→ **Exercise details**: Count how many lines in the entries below hold the string "backgroundTertiary", and respond with that number only.

→ **The data**:
◆ ◆ ◆ ◆ ◆ ◆ ◆

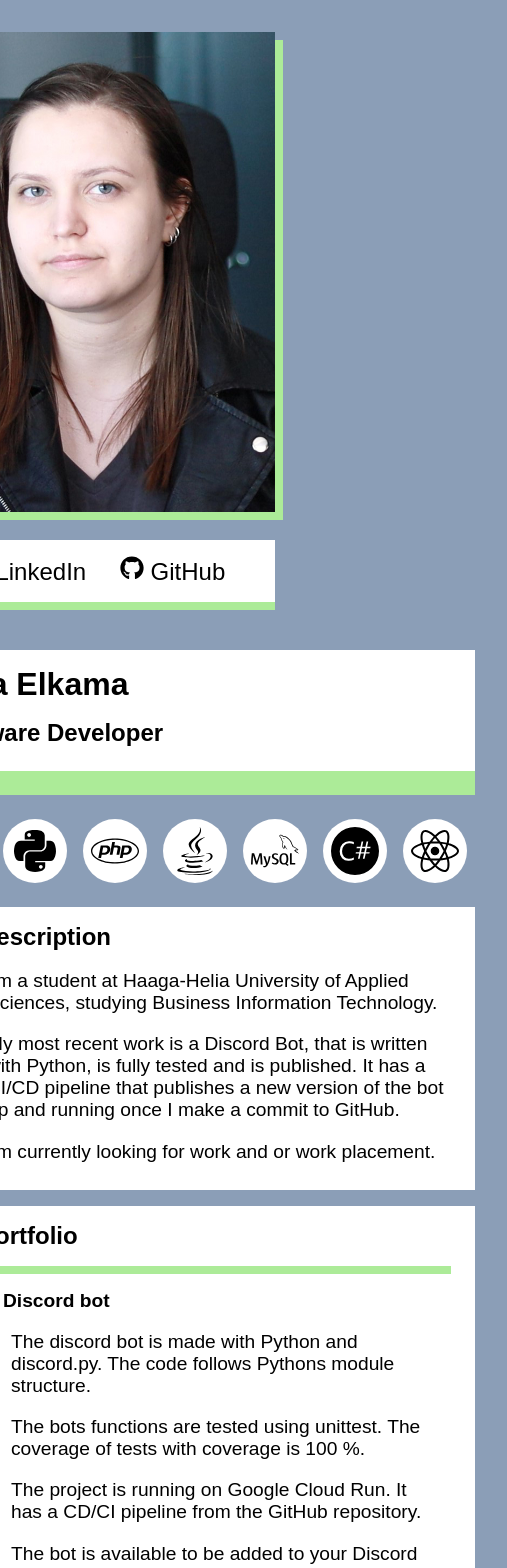
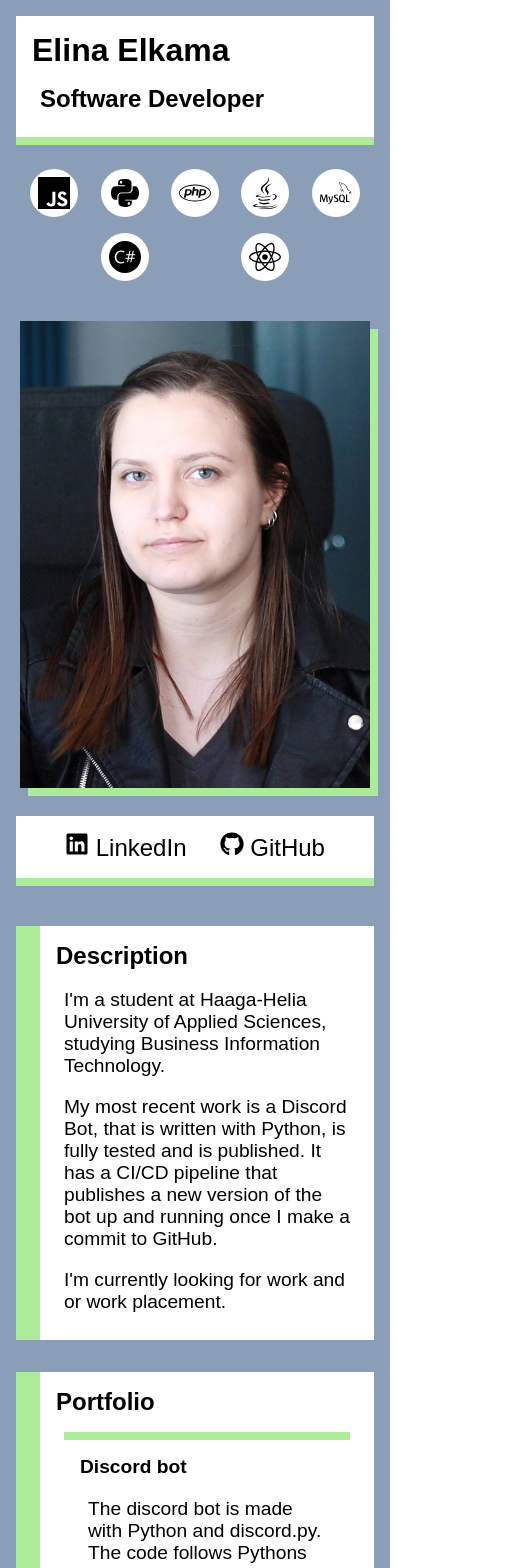
Before and after one commit to elinaelkama/elinaelkama.com, a React (Vite) app: page / in a window 390 px wide. Shown: the top 1568 px of the page, 507 px wide, since content can reach past the window. Built offline with nearby package versions, Linux system fonts and the light colour scheme.

Commit message:
responsiveness

```diff
--- a/src/App.tsx
+++ b/src/App.tsx
@@ -1,35 +1,43 @@
 import styled from 'styled-components'
 import Portrait from './components/Portrait'
-import { backgroundPrimary, backgroundSecondary, lg, shadowLg, sm, typeface, xl } from './style/DesignSystem'
+import { accent, backgroundPrimary, backgroundSecondary, lg, screenSmall, shadowLg, sm, typeface, xl, xs } from './style/DesignSystem'
 import Links from './components/Links'
 import Title from './components/Title'
 import Section from './components/Section'
-import Languages from './components/Languages'
+import Icons from './components/Icons'
 import Showcase from './components/Showcase'
 
 const AppContainer = styled.div`
   background-color: ${backgroundPrimary};
   padding: 0em;
   min-height: 100vh;
-  display: grid;
-  justify-content: center;
-  align-content: start;
   font-family: ${typeface};
 `
 const Container = styled.div`
   background-color: ${backgroundSecondary};
-  max-width: 50vw;
-  min-width: 35rem;
+  width: min(100%,70rem);
+  min-width: 20rem;
   min-height: 100vh;
+  box-sizing: border-box;
   padding: ${lg};
   display: grid;
+  margin: auto;
   box-shadow: ${shadowLg};
+  @media screen and (max-width: ${screenSmall}){
+    justify-content: left;
+    padding: ${sm};
+    box-shadow: none;
+  }
 `
 const PersonalDetails = styled.div`
-  display: flex;
-  flex-wrap: wrap-reverse;
+  display: grid;
+  grid-template-columns: auto 20rem;
   justify-content: space-between;
   gap: ${sm};
+  @media screen and (max-width: ${screenSmall}){
+    gap: none;
+    grid-template-columns: auto;
+  }
 `
 
 function App() {
@@ -39,22 +47,19 @@ function App() {
         <PersonalDetails>
           <div>
             <Title />
-            <Languages />
+            <Icons />
           </div>
           <div>
             <Portrait altText='Portrait of Elina' />
             <Links />
           </div>
         </PersonalDetails>
-        <div>
         <Section title='Description'>
           <p>I'm a student at Haaga-Helia University of Applied Sciences, studying Business Information Technology.</p>
           <p>My most recent work is a Discord Bot, that is written with Python, is fully tested and is published.
             It has a CI/CD pipeline that publishes a new version of the bot up and running once I make a commit to GitHub.</p>
           <p>I'm currently looking for work and or work placement.</p>
         </Section>
-        </div>
-        <div>
         <Section title='Portfolio'>
           <Showcase title='Discord bot' link='https://github.com/elinaelkama/faci'>
             <p>The discord bot is made with Python and discord.py. The code follows Pythons module structure.</p>
@@ -67,7 +72,6 @@ function App() {
             <p>It's published using GitHub pages.</p>
           </Showcase>
         </Section>
-        </div>
       </Container>
     </AppContainer>
   )
--- a/src/components/Languages.tsx
+++ b/src/components/Icons.tsx
@@ -1,7 +1,7 @@
 import styled from "styled-components";
 import { FaJava, FaPhp, FaPython, FaReact } from "react-icons/fa";
 import { SiMysql, SiJavascript, SiCsharp } from "react-icons/si";
-import { lg, md, sm, xxl, xs, accent, backgroundTertiary } from "../style/DesignSystem";
+import { lg, md, sm, xxl, xs, accent, backgroundTertiary, screenSmall } from "../style/DesignSystem";
 
 type Props = {}
 
@@ -9,6 +9,7 @@ const Container = styled.div`
 	display: flex;
 	justify-content: space-evenly;
 	margin: ${sm} 0;
+	flex-wrap: wrap;
 `
 
 const Icon = styled.div`
@@ -19,10 +20,13 @@ const Icon = styled.div`
 	padding: ${xs};
 	border-radius: 50%;
 	font-size: ${xxl};
+	@media screen and (max-width: ${screenSmall}){
+		font-size: ${lg};
+	}
 `
 //JavaScript Python PHP Java MySQL C# React
 
-const Languages = (props: Props) => {
+const Icons = (props: Props) => {
 	return (
 		<Container>
 			<Icon><SiJavascript /></Icon>
@@ -36,4 +40,4 @@ const Languages = (props: Props) => {
 	)
 }
 
-export default Languages
+export default Icons
--- a/src/components/Portrait.tsx
+++ b/src/components/Portrait.tsx
@@ -1,21 +1,26 @@
 import styled from 'styled-components'
 import elinaPortrait from '../assets/elina_2b.jpg'
-import { accent, imgShadow, md, shadowMd, shadowSm, sm, xs } from '../style/DesignSystem'
+import { imgShadow, md, screenSmall, xs } from '../style/DesignSystem'
 
 type Props = {
 	altText?: string
 }
+const Container = styled.div`
+	text-align: center;
+`
 
 const Image = styled.img`
-	max-height: 30rem;
-	max-width: 30rem;
+	width: calc(min(100%, 30rem) - ${xs});
 	box-shadow: ${imgShadow};
 	margin-bottom: ${md};
+	box-sizing: border-box;
 `
 
 const Portrait = ({ altText }: Props) => {
 	return (
-		<Image src={elinaPortrait} alt={altText} />
+		<Container>
+			<Image src={elinaPortrait} alt={altText} />
+		</Container>
 	)
 }
 
--- a/src/components/Section.tsx
+++ b/src/components/Section.tsx
@@ -1,5 +1,5 @@
 import styled from 'styled-components'
-import { accent, backgroundTertiary, lg, md, sm, textSize, xs, xxl } from '../style/DesignSystem'
+import { accent, backgroundTertiary, lg, md, screenSmall, sm, textSize, xs, xxl } from '../style/DesignSystem'
 import { ReactNode } from 'react'
 
 type Props = {
@@ -11,16 +11,28 @@ const Body = styled.div`
 	font-size: ${textSize};
 	margin: ${sm};
 	max-width: 61rem;
+	@media screen and (max-width: ${screenSmall}) {
+		margin: none;
+		padding: none;
+	}
 `
 const Header = styled.h2`
 	font-size: ${md};
 	margin: ${xs};
+	@media screen and (max-width: ${screenSmall}) {
+		margin: none;
+		padding: none;
+	}
 `
 const Container = styled.div`
 	border-left: ${xxl} solid ${accent};
 	padding: ${xs};
-	margin-bottom: ${sm};
+	margin: ${sm} 0;
 	background-color: ${backgroundTertiary};
+	@media screen and (max-width: ${screenSmall}) {
+		border-left: ${md} solid ${accent};
+		max-width: 90%;
+	}
 `
 
 const Section = ({ title, children }: Props) => {
--- a/src/components/Title.tsx
+++ b/src/components/Title.tsx
@@ -1,5 +1,5 @@
 import styled from "styled-components"
-import { accent, backgroundTertiary, lg, md, sm, xs, xxl } from "../style/DesignSystem"
+import { accent, backgroundTertiary, lg, md, screenSmall, sm, xs, xxl } from "../style/DesignSystem"
 
 type Props = {}
 
@@ -7,6 +7,9 @@ const Card = styled.div`
 	border-bottom: ${md} solid ${accent};
 	background-color: ${backgroundTertiary};
 	padding: ${xs};
+	@media screen and (max-width: ${screenSmall}) {
+		border-bottom: ${xs} solid ${accent};
+	}
 `
 
 const Header = styled.h1`
--- a/src/style/DesignSystem.ts
+++ b/src/style/DesignSystem.ts
@@ -15,3 +15,4 @@ export const shadowMd = "1px 1px 4px #333"
 export const shadowLg = "1px 1px 6px #333"
 export const imgShadow = `${xs} ${xs} 0px ${accent}`
 export const textShadow = "1px 1px 1px #F9ADA0"
+export const screenSmall = "630px"
```
Also changed, not shown: 3 other files (tests, documents, lock files or other folders). Lines whose indentation alone changed are shown as unchanged.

◆ ◆ ◆ ◆ ◆ ◆ ◆

→ **Written solution**: 8